It’s mid- to late-October, so it’s pumpkin spice everything, cookies, candles, and shampoo. It’s autumn baking, and it’s either Joni Mitchell or Santa who’s coming to town. I haven’t been to stores or a mall given the pandemic, so I can’t speak to the decorations. But, come Halloween, I’m always remarking, “So early?” when I see sleds and red stockings lining the aisles beside the candy corn. I sound like my mother when I say it, with her same cadence and disapproval.

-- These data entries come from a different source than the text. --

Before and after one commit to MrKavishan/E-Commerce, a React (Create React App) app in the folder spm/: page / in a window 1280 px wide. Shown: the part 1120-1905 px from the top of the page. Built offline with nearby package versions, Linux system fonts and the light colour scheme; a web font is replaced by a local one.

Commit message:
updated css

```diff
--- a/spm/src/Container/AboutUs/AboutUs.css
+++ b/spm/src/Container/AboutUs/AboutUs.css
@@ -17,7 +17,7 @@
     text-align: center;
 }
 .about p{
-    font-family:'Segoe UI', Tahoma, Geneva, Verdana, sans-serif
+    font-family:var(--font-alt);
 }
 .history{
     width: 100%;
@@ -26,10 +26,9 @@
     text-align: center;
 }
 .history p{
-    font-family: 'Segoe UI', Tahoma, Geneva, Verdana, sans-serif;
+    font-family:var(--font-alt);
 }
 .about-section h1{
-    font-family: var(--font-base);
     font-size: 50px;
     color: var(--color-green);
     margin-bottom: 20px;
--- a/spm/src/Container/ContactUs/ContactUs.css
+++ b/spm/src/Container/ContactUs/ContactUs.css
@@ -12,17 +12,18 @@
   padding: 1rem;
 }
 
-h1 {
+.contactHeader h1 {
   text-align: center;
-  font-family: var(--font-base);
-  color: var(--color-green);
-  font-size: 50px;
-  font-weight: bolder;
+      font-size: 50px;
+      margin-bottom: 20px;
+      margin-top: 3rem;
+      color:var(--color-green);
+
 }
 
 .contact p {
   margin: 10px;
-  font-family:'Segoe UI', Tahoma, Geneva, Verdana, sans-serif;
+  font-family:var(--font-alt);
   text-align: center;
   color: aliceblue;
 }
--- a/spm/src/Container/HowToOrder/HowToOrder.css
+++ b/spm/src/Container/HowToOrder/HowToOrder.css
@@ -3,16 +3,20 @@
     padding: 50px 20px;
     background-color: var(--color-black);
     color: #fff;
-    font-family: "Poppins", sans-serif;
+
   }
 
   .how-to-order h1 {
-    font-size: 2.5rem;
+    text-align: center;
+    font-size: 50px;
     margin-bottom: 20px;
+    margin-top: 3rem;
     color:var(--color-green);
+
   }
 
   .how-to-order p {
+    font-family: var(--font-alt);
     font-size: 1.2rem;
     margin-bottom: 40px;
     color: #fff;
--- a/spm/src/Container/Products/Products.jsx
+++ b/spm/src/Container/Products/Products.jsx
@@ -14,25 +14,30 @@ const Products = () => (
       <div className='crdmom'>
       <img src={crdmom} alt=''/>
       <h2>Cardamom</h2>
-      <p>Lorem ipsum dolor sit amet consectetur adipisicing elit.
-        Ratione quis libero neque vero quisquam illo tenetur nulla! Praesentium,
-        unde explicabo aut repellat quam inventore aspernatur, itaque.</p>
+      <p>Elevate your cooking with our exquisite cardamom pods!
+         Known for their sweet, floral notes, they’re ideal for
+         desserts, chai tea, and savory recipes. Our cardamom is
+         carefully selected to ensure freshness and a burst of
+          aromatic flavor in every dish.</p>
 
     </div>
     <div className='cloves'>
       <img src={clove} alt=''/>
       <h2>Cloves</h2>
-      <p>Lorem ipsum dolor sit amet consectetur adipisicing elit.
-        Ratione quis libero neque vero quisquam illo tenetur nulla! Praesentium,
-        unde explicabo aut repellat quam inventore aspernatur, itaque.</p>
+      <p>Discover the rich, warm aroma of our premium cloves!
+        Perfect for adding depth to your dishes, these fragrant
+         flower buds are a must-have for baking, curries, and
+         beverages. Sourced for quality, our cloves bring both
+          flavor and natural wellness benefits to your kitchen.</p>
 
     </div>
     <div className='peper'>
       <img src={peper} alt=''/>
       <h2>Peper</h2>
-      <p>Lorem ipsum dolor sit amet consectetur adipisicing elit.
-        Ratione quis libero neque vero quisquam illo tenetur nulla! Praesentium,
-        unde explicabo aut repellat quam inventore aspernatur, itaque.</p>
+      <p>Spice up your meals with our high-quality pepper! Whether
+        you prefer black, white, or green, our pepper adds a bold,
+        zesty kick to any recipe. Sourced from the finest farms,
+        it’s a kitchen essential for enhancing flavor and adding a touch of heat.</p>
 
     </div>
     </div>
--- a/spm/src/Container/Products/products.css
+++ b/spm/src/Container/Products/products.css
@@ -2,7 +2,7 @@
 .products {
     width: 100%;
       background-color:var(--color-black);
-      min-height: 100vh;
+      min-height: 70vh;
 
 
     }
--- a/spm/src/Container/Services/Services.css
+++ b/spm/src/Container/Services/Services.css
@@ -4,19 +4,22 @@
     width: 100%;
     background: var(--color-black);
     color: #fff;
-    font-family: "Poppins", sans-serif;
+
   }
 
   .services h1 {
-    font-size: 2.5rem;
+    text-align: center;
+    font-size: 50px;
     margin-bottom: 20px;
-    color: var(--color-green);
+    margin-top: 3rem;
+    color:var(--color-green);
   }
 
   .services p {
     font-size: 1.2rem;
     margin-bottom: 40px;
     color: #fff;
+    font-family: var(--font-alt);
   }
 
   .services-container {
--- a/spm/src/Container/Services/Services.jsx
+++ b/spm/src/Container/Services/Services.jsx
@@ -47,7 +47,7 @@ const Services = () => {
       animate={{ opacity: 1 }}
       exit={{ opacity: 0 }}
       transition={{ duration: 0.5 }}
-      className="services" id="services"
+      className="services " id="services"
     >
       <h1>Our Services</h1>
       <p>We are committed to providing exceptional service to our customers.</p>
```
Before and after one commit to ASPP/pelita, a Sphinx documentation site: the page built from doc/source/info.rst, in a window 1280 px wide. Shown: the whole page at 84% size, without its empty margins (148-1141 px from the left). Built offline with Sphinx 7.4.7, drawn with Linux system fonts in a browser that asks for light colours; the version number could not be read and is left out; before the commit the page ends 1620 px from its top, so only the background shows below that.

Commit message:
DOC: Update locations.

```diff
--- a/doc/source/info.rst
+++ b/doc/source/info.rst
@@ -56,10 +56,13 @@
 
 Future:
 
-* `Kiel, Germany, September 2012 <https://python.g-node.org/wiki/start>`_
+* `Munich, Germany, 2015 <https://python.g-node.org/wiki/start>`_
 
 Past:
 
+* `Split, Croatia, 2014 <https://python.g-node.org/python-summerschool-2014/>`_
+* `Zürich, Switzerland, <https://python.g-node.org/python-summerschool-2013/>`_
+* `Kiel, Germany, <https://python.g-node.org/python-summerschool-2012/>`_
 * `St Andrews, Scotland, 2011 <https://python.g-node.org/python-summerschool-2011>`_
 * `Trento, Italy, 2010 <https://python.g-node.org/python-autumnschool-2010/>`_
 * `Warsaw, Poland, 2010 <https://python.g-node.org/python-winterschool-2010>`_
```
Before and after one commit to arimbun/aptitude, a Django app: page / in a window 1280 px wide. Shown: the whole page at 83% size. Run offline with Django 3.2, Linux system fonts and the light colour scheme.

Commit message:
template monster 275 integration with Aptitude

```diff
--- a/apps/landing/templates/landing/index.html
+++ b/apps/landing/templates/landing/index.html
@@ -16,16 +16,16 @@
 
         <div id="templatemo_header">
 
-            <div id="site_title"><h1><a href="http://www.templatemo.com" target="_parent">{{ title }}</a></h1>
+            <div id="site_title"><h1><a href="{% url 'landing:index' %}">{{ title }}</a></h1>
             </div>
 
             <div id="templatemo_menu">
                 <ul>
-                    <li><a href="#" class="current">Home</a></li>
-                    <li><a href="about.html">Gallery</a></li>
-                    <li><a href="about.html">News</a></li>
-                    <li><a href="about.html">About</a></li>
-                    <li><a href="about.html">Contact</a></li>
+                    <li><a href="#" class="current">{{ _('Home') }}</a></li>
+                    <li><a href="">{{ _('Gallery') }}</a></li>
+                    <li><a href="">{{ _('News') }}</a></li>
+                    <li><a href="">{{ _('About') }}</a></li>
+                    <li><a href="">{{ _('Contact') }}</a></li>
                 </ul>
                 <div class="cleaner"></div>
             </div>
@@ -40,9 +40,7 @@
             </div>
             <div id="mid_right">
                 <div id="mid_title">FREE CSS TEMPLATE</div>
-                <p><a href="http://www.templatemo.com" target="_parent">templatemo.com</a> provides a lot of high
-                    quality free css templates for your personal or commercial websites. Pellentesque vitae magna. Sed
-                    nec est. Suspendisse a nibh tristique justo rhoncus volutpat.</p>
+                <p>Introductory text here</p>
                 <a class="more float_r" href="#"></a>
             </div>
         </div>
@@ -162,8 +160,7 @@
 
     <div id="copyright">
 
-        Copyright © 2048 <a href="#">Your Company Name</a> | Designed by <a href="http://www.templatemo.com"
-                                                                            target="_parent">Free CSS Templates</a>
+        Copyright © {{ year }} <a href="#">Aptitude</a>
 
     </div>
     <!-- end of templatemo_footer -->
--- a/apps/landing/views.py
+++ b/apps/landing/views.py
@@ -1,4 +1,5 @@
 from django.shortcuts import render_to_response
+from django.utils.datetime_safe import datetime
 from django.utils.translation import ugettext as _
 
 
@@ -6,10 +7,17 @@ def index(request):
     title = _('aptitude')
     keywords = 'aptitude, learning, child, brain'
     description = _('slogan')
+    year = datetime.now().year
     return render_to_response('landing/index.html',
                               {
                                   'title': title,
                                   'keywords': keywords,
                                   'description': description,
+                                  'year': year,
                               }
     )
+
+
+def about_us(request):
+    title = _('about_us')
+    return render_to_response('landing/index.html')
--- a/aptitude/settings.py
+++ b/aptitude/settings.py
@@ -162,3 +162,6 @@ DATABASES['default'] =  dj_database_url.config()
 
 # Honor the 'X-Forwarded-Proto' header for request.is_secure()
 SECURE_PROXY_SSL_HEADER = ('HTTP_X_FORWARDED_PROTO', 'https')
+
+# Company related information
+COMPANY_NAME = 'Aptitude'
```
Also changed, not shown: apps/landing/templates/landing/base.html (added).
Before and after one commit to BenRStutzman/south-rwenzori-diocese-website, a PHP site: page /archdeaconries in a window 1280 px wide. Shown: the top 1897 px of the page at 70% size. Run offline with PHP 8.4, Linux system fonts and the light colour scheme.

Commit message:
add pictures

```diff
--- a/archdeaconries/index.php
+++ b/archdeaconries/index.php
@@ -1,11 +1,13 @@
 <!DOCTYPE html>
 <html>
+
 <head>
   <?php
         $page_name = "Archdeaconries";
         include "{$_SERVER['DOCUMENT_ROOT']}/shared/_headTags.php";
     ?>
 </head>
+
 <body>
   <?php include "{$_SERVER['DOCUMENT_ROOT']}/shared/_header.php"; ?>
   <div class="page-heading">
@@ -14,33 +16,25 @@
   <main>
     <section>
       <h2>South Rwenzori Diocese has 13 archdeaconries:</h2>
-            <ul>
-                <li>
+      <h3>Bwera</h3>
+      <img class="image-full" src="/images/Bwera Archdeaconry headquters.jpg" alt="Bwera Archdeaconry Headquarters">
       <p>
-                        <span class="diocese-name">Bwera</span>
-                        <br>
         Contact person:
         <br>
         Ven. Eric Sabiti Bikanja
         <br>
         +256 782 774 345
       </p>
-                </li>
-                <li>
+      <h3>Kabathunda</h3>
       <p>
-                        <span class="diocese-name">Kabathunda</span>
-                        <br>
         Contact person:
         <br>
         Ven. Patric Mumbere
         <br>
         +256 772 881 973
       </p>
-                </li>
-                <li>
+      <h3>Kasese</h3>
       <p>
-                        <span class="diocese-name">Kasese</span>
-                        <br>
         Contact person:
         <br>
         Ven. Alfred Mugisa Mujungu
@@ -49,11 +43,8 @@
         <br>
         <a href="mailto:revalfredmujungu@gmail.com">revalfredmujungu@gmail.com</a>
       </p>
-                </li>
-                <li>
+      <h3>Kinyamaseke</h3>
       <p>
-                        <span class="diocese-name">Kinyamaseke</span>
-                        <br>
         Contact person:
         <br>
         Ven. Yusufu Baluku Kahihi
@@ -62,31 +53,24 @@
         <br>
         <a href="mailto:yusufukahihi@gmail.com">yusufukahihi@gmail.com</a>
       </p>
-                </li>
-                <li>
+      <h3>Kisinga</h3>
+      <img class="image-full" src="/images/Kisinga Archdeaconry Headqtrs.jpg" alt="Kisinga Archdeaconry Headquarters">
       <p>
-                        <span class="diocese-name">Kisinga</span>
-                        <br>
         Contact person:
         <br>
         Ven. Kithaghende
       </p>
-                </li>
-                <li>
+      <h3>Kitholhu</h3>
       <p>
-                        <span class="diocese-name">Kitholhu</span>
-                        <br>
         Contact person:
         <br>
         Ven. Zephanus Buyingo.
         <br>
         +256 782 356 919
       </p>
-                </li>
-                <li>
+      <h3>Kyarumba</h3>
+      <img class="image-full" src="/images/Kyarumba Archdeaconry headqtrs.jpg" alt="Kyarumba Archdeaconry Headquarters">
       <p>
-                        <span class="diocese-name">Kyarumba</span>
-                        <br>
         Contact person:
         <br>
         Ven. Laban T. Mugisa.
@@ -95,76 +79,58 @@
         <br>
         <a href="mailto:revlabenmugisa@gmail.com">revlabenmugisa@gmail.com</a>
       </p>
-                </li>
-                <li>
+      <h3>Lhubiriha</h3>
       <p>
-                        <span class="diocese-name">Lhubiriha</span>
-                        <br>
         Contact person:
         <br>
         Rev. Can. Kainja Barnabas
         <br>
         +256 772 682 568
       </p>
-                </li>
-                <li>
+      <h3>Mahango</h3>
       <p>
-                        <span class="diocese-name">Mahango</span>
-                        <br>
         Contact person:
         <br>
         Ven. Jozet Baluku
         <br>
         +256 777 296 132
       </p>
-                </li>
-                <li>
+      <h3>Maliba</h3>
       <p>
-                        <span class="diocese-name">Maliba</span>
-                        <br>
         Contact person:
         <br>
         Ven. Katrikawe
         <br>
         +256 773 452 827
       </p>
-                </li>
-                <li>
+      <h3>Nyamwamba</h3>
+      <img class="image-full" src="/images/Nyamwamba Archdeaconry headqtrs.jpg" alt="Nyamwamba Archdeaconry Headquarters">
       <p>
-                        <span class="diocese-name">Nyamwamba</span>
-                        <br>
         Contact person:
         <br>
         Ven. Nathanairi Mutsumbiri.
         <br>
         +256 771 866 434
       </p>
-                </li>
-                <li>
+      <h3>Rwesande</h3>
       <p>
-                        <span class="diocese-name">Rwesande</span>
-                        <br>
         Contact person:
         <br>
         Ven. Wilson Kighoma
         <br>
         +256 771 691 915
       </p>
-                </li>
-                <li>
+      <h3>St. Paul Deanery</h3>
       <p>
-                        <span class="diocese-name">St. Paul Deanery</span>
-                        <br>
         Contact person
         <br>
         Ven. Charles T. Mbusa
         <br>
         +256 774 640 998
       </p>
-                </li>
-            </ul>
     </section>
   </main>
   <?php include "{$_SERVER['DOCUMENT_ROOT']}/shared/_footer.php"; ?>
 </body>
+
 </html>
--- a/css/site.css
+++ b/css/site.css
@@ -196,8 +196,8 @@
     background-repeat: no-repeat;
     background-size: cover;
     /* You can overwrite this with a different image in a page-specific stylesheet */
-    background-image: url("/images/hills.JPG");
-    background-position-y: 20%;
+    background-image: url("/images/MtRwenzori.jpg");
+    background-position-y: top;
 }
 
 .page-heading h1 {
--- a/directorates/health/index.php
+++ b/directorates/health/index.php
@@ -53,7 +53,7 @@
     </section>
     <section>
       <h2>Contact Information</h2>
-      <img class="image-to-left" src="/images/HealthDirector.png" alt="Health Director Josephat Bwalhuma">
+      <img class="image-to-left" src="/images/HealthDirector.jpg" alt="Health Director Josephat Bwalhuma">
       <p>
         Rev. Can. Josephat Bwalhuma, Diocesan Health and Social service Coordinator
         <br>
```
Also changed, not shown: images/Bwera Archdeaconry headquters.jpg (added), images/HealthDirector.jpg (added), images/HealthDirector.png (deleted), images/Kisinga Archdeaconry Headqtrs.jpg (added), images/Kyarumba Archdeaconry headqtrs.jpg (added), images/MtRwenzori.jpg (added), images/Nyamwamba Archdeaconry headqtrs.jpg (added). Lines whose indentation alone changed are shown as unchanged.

As if it’s some shocking surprise in capitalism these days.
The greatest surprise I’ve experienced this year has come in the form of my daughter.
This summer—having thought that I refused the kids video games and electronics, but clearly not, as this rule was broken outright—Abigail took to cooking and baking as a creative outlet. With Joni Mitchell’s “River” on repeat—no, it was actually seven seasons of Gilmore Girls episodes, with Carole King’s theme song—my daughter baked everything from scratch, no boxes. Bakery style chocolate chip muffins, at least six types of chocolate chip cookies (from oversized Martha Stewart Lexi cookies to Playdate cookies dotted with M&Ms to Food Lab Brown Butter cookies to cookies that required both cake and bread flours), lots of yeasted waffles left to rise overnight.
If you have a subscription to any music streaming service, now would be the ideal time to say something like, “Alexa, play ‘A Case of You’ by Addison Agen.” It’s a Joni Mitchell song, but I love the Addison Agen cover. I have a chapter in the book I’ve been writing with the same title. I could listen to this song forever and still be on my feet.
Joe’s Stone Crab Key Lime Pie recipe she got from my mom. Gooey cinnamon squares. She made me a carrot cake with cream cheese frosting for my birthday, with golden raisins because I asked for them. I’m officially old now. Only old people or really young people who haven’t started to know any better will eat raisins. For L. Beckett and Phil, she churned Cookies & Cream ice cream. For her friends, she concocted galaxy cookies. For everyone, she baked snickerdoodles as fat as hamburgers.
We watched the 2007 Pixar film Ratatouille, which prompted her to recreate chef Thomas Keller’s would-be namesake dish, only it’s called, “Confit Byaldi.” “Whoever named that movie didn’t eat that dish first,” Abigail said after making it. “Uninspired,” she said.
Two types of vegetable soup, a buttermilk chocolate cake with peanut butter frosting—where she used way too much buttermilk, but we continued to eat it as we complained. Toffee, Parker rolls, Spanakopita triangles every single week with fresh dill and mint, Marcella Hazan’s simple but brilliant tomato sauce with onion and butter, Dorie Greenspan’s World Peace Cookies, and then she moved on to meatloaf, after which, she declared herself a vegetarian. Just as I had when I was in high school.
“We know, we know,” Abby said, “you were a vegetarian for nine years before you lost your v-card to a chicken nugget.” She knows my cadence as I know my mother’s.
I particularly love that Phil will now look at a recipe for something he wants to eat, and he’ll say, “I’ll have Abigail make the sauce.” The girl, now thirteen, is fearless. She’s even willing to make shit that calls for a candy thermometer. I told her I’d need drugs first.
Mid-October and she wants to start in with Christmas now. Setting up a tree, loading up the Joni Mitchell, playing the movies, baking the bakes and cooking the cooks, just as I had with my mother. I wish my mom lived nearer so we could do these things together regularly, make these parchment-lined memories, baked into layers of phyllo dough, painted with butter and tucked into forever. I wonder, do all my best memories happen around a kitchen?